TASK OBJECTIVE: Reproduce the records below exactly, but leave their pictures out of the copy.

▬▬▬

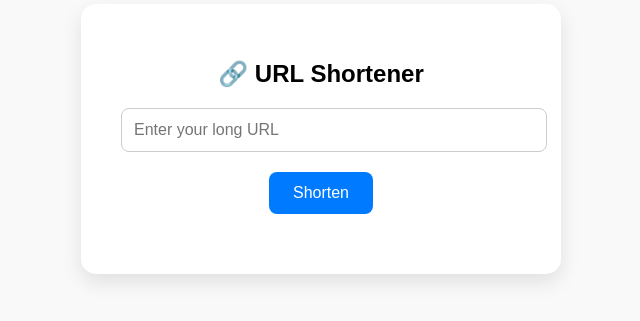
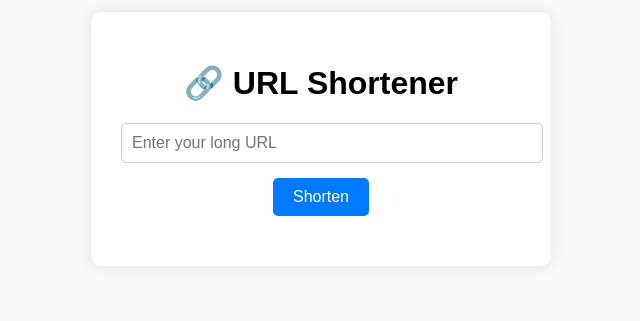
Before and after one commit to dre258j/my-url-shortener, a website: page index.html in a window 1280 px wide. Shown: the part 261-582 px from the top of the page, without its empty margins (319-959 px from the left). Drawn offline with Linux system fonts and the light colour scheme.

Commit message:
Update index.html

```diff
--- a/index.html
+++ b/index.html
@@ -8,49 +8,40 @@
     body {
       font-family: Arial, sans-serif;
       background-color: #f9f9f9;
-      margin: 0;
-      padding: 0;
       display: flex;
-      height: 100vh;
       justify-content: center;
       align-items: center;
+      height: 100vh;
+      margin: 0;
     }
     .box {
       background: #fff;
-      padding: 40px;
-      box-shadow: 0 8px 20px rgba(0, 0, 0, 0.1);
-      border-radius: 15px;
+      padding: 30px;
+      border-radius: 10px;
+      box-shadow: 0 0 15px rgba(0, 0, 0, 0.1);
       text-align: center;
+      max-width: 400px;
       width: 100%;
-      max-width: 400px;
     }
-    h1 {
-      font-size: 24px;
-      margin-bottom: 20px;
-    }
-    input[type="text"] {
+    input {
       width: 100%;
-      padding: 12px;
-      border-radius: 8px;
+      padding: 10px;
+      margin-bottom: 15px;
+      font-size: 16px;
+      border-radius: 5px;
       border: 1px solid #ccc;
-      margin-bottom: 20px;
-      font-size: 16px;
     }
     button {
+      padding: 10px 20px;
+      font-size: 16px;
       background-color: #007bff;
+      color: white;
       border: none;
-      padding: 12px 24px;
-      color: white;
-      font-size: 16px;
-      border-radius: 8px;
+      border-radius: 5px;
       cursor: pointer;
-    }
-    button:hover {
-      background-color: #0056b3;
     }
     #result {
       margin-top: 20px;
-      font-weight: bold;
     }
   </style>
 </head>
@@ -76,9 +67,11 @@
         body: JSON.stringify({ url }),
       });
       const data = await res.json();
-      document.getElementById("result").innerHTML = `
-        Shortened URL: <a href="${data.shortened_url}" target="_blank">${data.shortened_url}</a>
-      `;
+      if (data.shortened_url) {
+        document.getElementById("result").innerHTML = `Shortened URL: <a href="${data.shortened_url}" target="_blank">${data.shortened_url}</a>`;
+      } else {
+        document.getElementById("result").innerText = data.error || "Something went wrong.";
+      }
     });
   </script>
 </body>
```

▬▬▬

WRITTEN RESPONSE:
Before and after one commit to dre258j/my-url-shortener, a website: page index.html in a window 1280 px wide. Shown: the part 261-582 px from the top of the page, without its empty margins (319-959 px from the left). Drawn offline with Linux system fonts and the light colour scheme.

Commit message:
Update index.html

```diff
--- a/index.html
+++ b/index.html
@@ -8,49 +8,40 @@
     body {
       font-family: Arial, sans-serif;
       background-color: #f9f9f9;
-      margin: 0;
-      padding: 0;
       display: flex;
-      height: 100vh;
       justify-content: center;
       align-items: center;
+      height: 100vh;
+      margin: 0;
     }
     .box {
       background: #fff;
-      padding: 40px;
-      box-shadow: 0 8px 20px rgba(0, 0, 0, 0.1);
-      border-radius: 15px;
+      padding: 30px;
+      border-radius: 10px;
+      box-shadow: 0 0 15px rgba(0, 0, 0, 0.1);
       text-align: center;
+      max-width: 400px;
       width: 100%;
-      max-width: 400px;
     }
-    h1 {
-      font-size: 24px;
-      margin-bottom: 20px;
-    }
-    input[type="text"] {
+    input {
       width: 100%;
-      padding: 12px;
-      border-radius: 8px;
+      padding: 10px;
+      margin-bottom: 15px;
+      font-size: 16px;
+      border-radius: 5px;
       border: 1px solid #ccc;
-      margin-bottom: 20px;
-      font-size: 16px;
     }
     button {
+      padding: 10px 20px;
+      font-size: 16px;
       background-color: #007bff;
+      color: white;
       border: none;
-      padding: 12px 24px;
-      color: white;
-      font-size: 16px;
-      border-radius: 8px;
+      border-radius: 5px;
       cursor: pointer;
-    }
-    button:hover {
-      background-color: #0056b3;
     }
     #result {
       margin-top: 20px;
-      font-weight: bold;
     }
   </style>
 </head>
@@ -76,9 +67,11 @@
         body: JSON.stringify({ url }),
       });
       const data = await res.json();
-      document.getElementById("result").innerHTML = `
-        Shortened URL: <a href="${data.shortened_url}" target="_blank">${data.shortened_url}</a>
-      `;
+      if (data.shortened_url) {
+        document.getElementById("result").innerHTML = `Shortened URL: <a href="${data.shortened_url}" target="_blank">${data.shortened_url}</a>`;
+      } else {
+        document.getElementById("result").innerText = data.error || "Something went wrong.";
+      }
     });
   </script>
 </body>
```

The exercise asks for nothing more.